Special thanks to these two (who just celebrated their 10th wedding anniversary!) for a wonderful evening out.

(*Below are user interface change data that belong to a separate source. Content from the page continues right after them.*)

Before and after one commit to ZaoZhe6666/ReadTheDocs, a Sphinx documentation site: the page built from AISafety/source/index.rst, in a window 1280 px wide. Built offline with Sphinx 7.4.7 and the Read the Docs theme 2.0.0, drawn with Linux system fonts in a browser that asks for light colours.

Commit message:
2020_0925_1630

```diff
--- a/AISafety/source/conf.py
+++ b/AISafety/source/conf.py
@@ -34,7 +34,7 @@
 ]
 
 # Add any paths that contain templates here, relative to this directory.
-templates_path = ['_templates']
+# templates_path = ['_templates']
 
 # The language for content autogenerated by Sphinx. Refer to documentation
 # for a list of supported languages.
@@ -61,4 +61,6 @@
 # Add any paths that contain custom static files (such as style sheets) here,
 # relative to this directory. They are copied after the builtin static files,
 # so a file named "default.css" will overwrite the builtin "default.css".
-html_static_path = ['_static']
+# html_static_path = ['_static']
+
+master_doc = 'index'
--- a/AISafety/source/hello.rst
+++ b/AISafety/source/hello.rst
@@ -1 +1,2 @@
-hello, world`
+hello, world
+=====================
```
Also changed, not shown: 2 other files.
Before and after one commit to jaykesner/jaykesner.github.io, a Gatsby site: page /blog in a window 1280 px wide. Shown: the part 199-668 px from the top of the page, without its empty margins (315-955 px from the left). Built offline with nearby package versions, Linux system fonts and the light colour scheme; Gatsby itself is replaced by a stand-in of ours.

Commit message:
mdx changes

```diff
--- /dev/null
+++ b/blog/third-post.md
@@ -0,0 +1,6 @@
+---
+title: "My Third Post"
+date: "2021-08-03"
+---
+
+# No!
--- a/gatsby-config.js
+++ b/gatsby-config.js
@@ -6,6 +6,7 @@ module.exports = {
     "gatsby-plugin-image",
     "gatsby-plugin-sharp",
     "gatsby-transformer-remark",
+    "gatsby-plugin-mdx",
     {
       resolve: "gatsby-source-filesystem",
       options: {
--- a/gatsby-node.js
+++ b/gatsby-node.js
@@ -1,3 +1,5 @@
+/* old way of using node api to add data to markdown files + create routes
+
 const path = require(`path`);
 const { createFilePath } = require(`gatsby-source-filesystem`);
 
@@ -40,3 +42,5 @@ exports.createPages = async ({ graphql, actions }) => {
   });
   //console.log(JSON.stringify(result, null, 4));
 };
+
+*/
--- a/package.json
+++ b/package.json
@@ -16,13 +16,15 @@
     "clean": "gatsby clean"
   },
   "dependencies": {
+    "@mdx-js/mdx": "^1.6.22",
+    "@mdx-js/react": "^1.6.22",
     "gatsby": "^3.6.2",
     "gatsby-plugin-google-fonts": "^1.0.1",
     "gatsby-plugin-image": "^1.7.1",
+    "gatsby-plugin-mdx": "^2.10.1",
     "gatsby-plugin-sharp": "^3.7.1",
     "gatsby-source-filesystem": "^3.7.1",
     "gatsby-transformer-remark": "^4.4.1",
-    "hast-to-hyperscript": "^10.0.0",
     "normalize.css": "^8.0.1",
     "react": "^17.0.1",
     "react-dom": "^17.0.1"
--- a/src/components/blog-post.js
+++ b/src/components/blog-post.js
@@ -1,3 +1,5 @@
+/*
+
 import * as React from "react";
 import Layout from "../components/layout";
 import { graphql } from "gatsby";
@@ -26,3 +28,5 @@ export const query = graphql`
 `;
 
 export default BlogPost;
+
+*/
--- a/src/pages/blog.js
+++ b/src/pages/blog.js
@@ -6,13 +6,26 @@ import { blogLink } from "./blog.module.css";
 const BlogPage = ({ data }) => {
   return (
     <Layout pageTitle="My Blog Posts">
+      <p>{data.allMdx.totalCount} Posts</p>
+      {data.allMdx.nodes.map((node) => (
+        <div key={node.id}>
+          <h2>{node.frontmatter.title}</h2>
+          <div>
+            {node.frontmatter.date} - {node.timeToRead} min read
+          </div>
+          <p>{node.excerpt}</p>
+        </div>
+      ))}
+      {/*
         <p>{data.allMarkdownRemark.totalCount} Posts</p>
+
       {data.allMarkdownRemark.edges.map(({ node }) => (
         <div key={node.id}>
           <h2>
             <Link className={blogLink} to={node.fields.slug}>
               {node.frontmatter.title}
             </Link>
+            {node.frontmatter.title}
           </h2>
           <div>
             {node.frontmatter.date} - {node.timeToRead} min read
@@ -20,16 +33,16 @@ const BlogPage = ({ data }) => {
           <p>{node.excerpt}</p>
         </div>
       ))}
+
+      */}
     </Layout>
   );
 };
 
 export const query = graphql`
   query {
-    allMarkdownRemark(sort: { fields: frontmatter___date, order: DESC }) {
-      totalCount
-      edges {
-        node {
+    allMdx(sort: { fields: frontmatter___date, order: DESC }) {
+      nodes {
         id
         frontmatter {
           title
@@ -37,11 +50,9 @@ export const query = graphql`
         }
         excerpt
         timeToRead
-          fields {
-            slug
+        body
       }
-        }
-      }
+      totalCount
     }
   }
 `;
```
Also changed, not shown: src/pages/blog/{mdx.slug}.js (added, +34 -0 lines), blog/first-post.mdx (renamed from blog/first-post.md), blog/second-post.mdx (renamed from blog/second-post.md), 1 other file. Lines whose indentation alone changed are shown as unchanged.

Y’all know me well.

 

Rae's Coastal Cafe on Urbanspoon